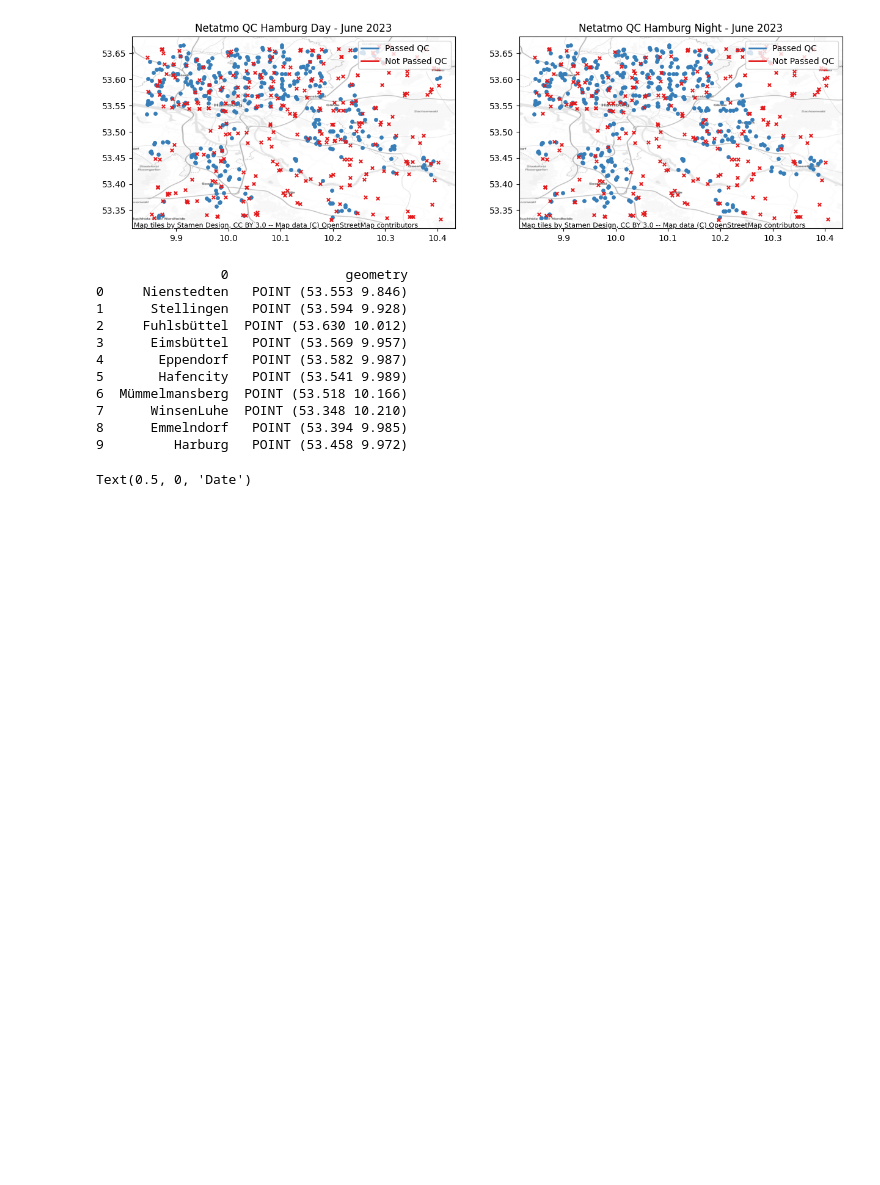
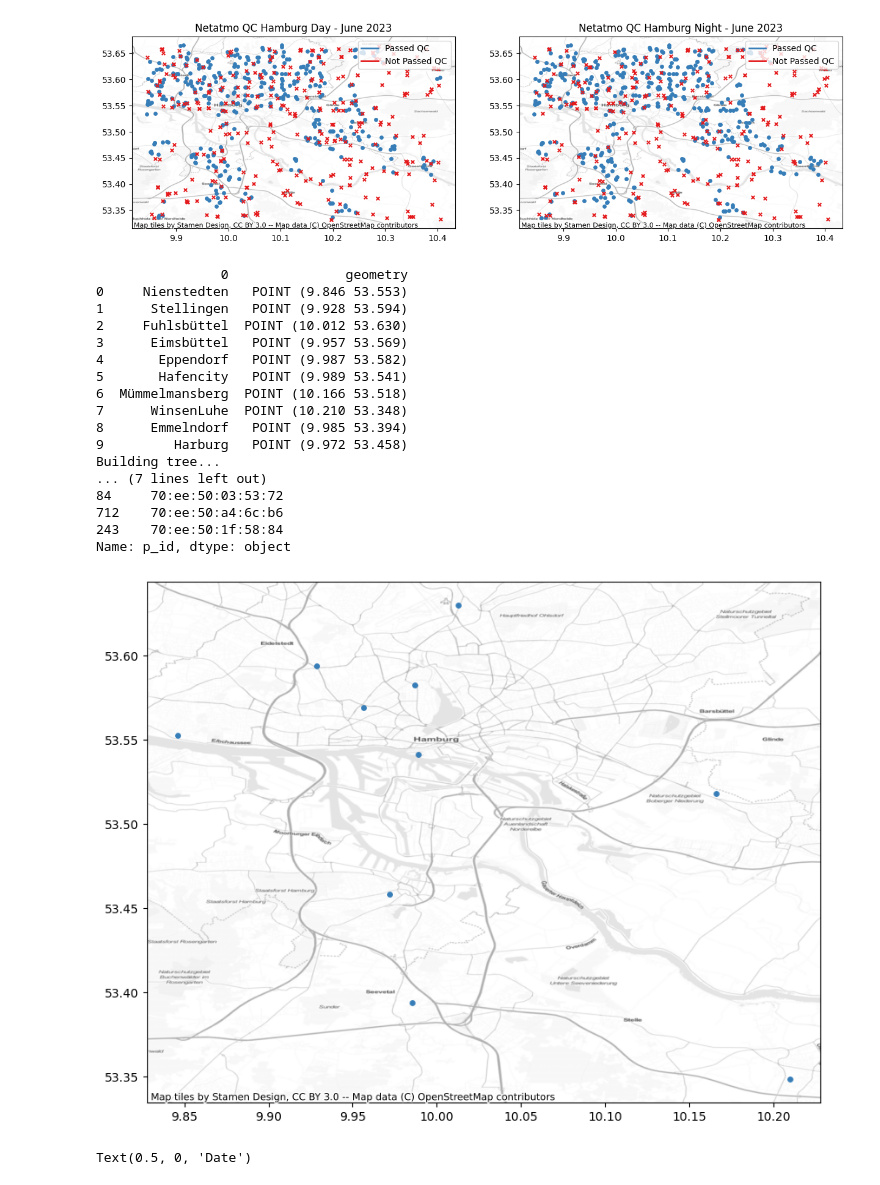
Before and after one commit to IanBuck-dev/master-thesis-data-science, a Jupyter notebook: point-interpolation.ipynb, the cells around one changed output. Saved outputs shown, nothing was run; the diff lists cells and outputs as text; code cells hidden in the pictures; blank space fills up the shorter version.

```diff
--- a/point-interpolation.ipynb
+++ b/point-interpolation.ipynb
@@ -65,39 +65,78 @@ plot_qc_locations(m5_gdf_night, rest_gdf_night, 'Netatmo QC Hamburg Night - June
 # %% [output]
 [figure]
 # %%
+from scipy.spatial import KDTree
 # Select stations
 
 Nienstedten = [53.552792,9.846225]
 Stellingen = [53.593895,9.928416]
 Fuhlsbüttel = [53.629954,10.012461]
 Eimsbüttel = [53.569332,9.956562]
 Eppendorf = [53.582269,9.986992]
 Hafencity = [53.541312,9.988897]
 Mümmelmansberg = [53.518018,10.165679]
 WinsenLuhe = [53.348226,10.209836]
 Emmelndorf = [53.393568,9.985493]
 Harburg = [53.457814,9.971818]
 
 # Flatten list of x y coordinates
 names = ['Nienstedten', 'Stellingen', 'Fuhlsbüttel', 'Eimsbüttel', 'Eppendorf', 'Hafencity', 'Mümmelmansberg', 'WinsenLuhe', 'Emmelndorf', 'Harburg']
 stations = pd.DataFrame([Nienstedten, Stellingen, Fuhlsbüttel, Eimsbüttel, Eppendorf, Hafencity, Mümmelmansberg, WinsenLuhe, Emmelndorf, Harburg])
-test_locations_gdf = gpd.GeoDataFrame(names, geometry=stations.iloc[:,:].apply(lambda row: Point(row[0], row[1]), axis=1), crs=crs)
+test_locations_gdf = gpd.GeoDataFrame(names, geometry=stations.iloc[:,:].apply(lambda row: Point(row[1], row[0]), axis=1), crs=crs)
 
 print(test_locations_gdf)
 
-sjoin
+p_ids_df = qc_gdf.groupby('p_id').agg({'geometry': 'first'}).reset_index()
+locations = list(p_ids_df['geometry'].apply(lambda x: (x.x, x.y)))
+
+print('Building tree...')
+# More build time but better query time
+tree = KDTree(locations, balanced_tree=True)
+neighbour_indexes = []
+
+for index, row in test_locations_gdf.iterrows():
+    coords = row.geometry.coords
+    dist, idx = tree.query(coords, k=3, p=2)
+
+    idx = idx[0]
+    dist = dist[0]
+
+    neighbour_indexes.append(idx[0])
+
+gdB_nearest = p_ids_df.iloc[neighbour_indexes]
+neighbour_ids = gdB_nearest['p_id']
+print(neighbour_ids)
+
+gdf_nearest = gpd.GeoDataFrame(gdB_nearest, geometry=gdB_nearest['geometry'], crs=crs)
+
+fig, ax = plt.subplots(figsize=(10,10))
+
+gdf_nearest.plot(marker='o', ax=ax, markersize=15, color='#377eb8')
+ctx.add_basemap(
+        ax,
+        crs=crs_plot,
+        alpha=0.7,
+        source=ctx.providers.Stamen.TonerLite
+    )
 # %% [output]
                 0               geometry
-0     Nienstedten   POINT (53.553 9.846)
-1      Stellingen   POINT (53.594 9.928)
-2     Fuhlsbüttel  POINT (53.630 10.012)
-3      Eimsbüttel   POINT (53.569 9.957)
-4       Eppendorf   POINT (53.582 9.987)
-5       Hafencity   POINT (53.541 9.989)
-6  Mümmelmansberg  POINT (53.518 10.166)
-7      WinsenLuhe  POINT (53.348 10.210)
-8      Emmelndorf   POINT (53.394 9.985)
-9         Harburg   POINT (53.458 9.972)
+0     Nienstedten   POINT (9.846 53.553)
+1      Stellingen   POINT (9.928 53.594)
+2     Fuhlsbüttel  POINT (10.012 53.630)
+3      Eimsbüttel   POINT (9.957 53.569)
+4       Eppendorf   POINT (9.987 53.582)
+5       Hafencity   POINT (9.989 53.541)
+6  Mümmelmansberg  POINT (10.166 53.518)
+7      WinsenLuhe  POINT (10.210 53.348)
+8      Emmelndorf   POINT (9.985 53.394)
+9         Harburg   POINT (9.972 53.458)
+Building tree...
+... (7 lines left out)
+84     70:ee:50:03:53:72
+712    70:ee:50:a4:6c:b6
+243    70:ee:50:1f:58:84
+Name: p_id, dtype: object
+[figure, added]
 # %%
 import seaborn as sns
 import matplotlib.dates as md
```
Also changed, not shown: parts of 5 cells of this notebook.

________________

### [Work required]
The answer must be a single number: how many lines of the entries contain "Hafencity".

### [Output for this task]
5